* [Requirement] Copy out the data exactly, leaving the pictures behind.

* [Data records]

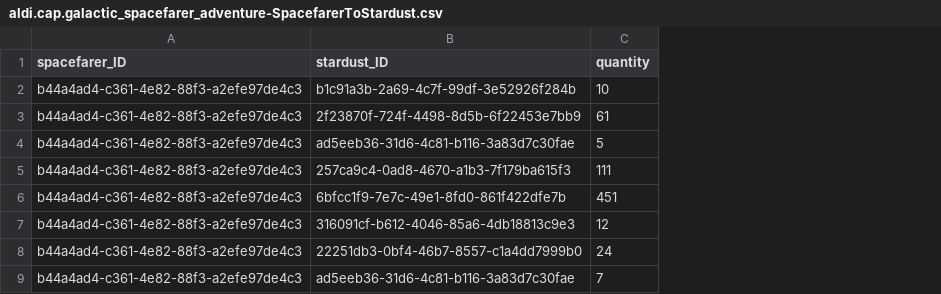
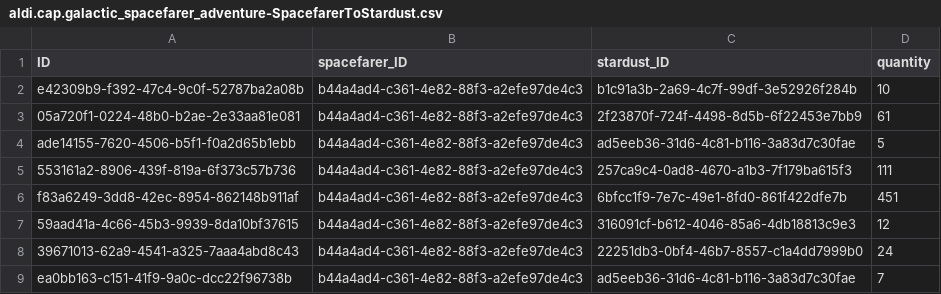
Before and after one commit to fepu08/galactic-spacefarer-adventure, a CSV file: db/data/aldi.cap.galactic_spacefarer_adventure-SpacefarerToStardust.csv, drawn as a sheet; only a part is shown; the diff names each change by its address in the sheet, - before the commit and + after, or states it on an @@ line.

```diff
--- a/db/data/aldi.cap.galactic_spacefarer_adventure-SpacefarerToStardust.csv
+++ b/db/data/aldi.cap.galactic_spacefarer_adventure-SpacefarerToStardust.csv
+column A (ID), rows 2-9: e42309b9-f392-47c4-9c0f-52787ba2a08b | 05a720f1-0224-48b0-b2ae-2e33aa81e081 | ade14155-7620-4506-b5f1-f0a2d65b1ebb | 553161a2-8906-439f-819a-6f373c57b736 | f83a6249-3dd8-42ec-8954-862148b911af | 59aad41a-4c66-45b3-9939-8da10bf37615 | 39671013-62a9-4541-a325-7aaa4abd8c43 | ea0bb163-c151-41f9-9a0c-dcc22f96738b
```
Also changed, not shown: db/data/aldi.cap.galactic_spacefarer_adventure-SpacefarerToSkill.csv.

* [Exercise response]
Before and after one commit to fepu08/galactic-spacefarer-adventure, a CSV file: db/data/aldi.cap.galactic_spacefarer_adventure-SpacefarerToStardust.csv, drawn as a sheet; only a part is shown; the diff names each change by its address in the sheet, - before the commit and + after, or states it on an @@ line.

```diff
--- a/db/data/aldi.cap.galactic_spacefarer_adventure-SpacefarerToStardust.csv
+++ b/db/data/aldi.cap.galactic_spacefarer_adventure-SpacefarerToStardust.csv
+column A (ID), rows 2-9: e42309b9-f392-47c4-9c0f-52787ba2a08b | 05a720f1-0224-48b0-b2ae-2e33aa81e081 | ade14155-7620-4506-b5f1-f0a2d65b1ebb | 553161a2-8906-439f-819a-6f373c57b736 | f83a6249-3dd8-42ec-8954-862148b911af | 59aad41a-4c66-45b3-9939-8da10bf37615 | 39671013-62a9-4541-a325-7aaa4abd8c43 | ea0bb163-c151-41f9-9a0c-dcc22f96738b
```
Also changed, not shown: db/data/aldi.cap.galactic_spacefarer_adventure-SpacefarerToSkill.csv.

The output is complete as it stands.